Causes of Guillain Barré Syndrome
It is not clear why this syndrome occurs. However, the fact is that in case of Guillain-Barré syndrome the body attacks its own cells. In this particular case antibodies attack the myelin sheet that surrounds the axons of numerous peripheral nerves. Even very axons can be destroyed. Loss of myelin features with improper transmission of nerve signals. This eventually affects muscles innervated by the affected nerves and they become weak. The muscles cannot respond to the brain's commands. Furthermore, the person eventually becomes unable to feel texture, heat, pain and other sensations. There is also occurrence of abnormal sensations such as tingling and painful sensations.

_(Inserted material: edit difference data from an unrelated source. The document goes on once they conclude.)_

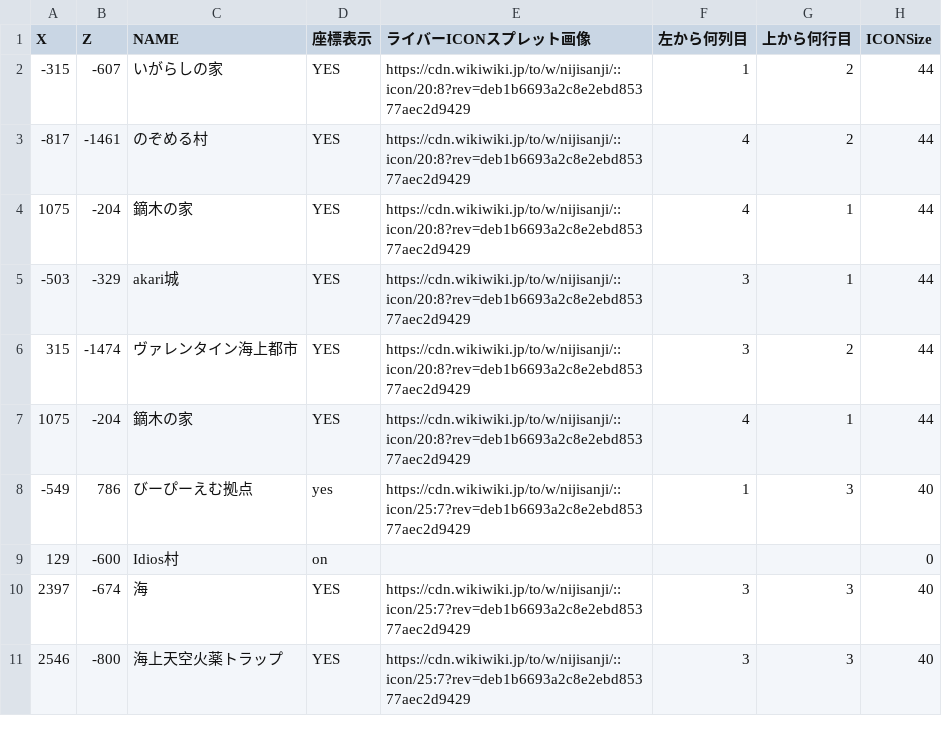
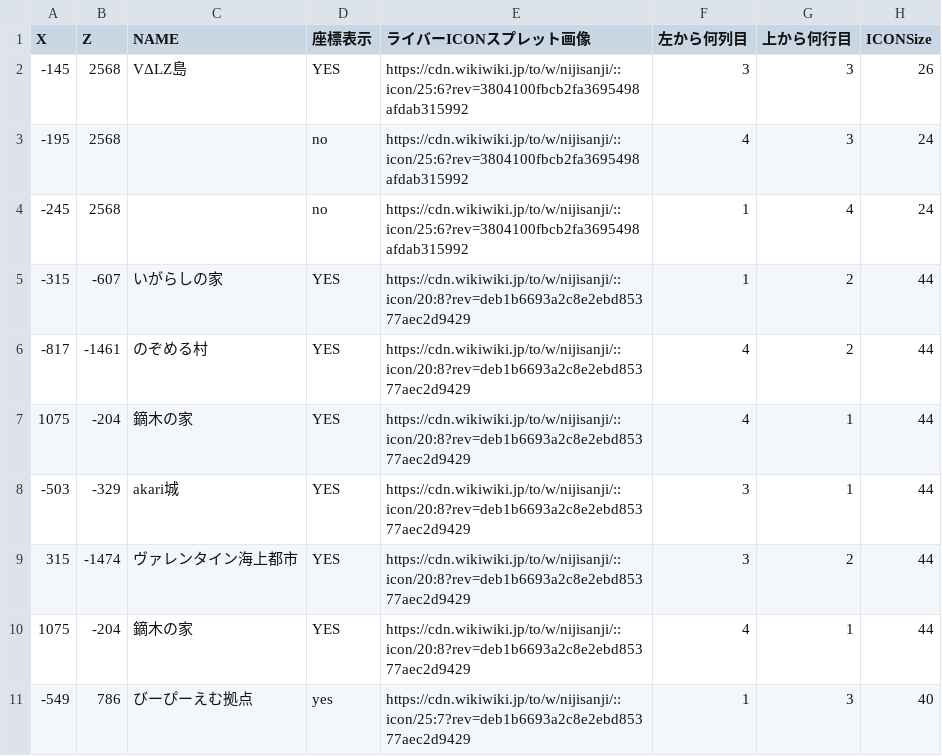
Before and after one commit to SCesselSC/2434map3, a CSV file: 2434map_new_all_marker.csv, drawn as a sheet; only a part is shown; the shorter side is filled out with more unchanged rows; the diff names each change by its address in the sheet, - before the commit and + after, or states it on an @@ line.

Commit message:
Update 2434map_new_all_marker.csv

```diff
--- a/2434map_new_all_marker.csv
+++ b/2434map_new_all_marker.csv
+row 2: -145 | 2568 | VΔLZ島 | YES | https://cdn.wikiwiki.jp/to/w/nijisanji/::icon/25:6?rev=3804100fbcb2fa3695498afdab315992 | 3 | 3 | 26
+row 3: -195 | 2568 |  | no | https://cdn.wikiwiki.jp/to/w/nijisanji/::icon/25:6?rev=3804100fbcb2fa3695498afdab315992 | 4 | 3 | 24
+row 4: -245 | 2568 |  | no | https://cdn.wikiwiki.jp/to/w/nijisanji/::icon/25:6?rev=3804100fbcb2fa3695498afdab315992 | 1 | 4 | 24
```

There is a connection between previous viral or bacterial infection and the occurrence of the disease. These infective agents can either change the nature of nervous cells which makes them unrecognizable to the immune system or infective agents directly influence the immune system which consequently becomes less discriminating about certain body's cells.
Symptoms of Guillain-Barré Syndrome
Patients suffer from muscle weakness. The weakness typically begins in the legs and progress upward. Additionally, there is paresthesia and loss of reflexes. If respiratory muscles are affected one suffers from breathing difficulties and requires a ventilator. The weakness is most intensive within the first couple of weeks. The brain receives inadequate signals and interprets them as tingling or painful sensations.
Diagnosis and Treatment for Guillian-Barré Syndrome
It may be difficult to diagnose Guillian-Barré syndrome in its earliest stage. There are several disorders similar to this syndrome so the doctor initially makes differential diagnosis. The symptoms and signs of the syndrome which form a specific pattern as well as ruling out other conditions helps the doctor to set definitive diagnosis.
Unfortunately, there is no cure for Guillain-Barré syndrome. On the other hand, certain therapies modalities can successfully treat the disease and speed up the recovery. At the moment patients are treated with plasma exchange and high-dose immunoglobulin therapy. During some clinical trials patients were administered steroid hormones. However, the results were not good. Steroid hormones are not effective and they can even be more harmful to patients suffering from Guillain-Barré syndrome.
In severe form of the disease patients may be placed on a respirator, a heart monitor and other machines that assist body functions. Once the patients start to recover they are engaged in physical therapy.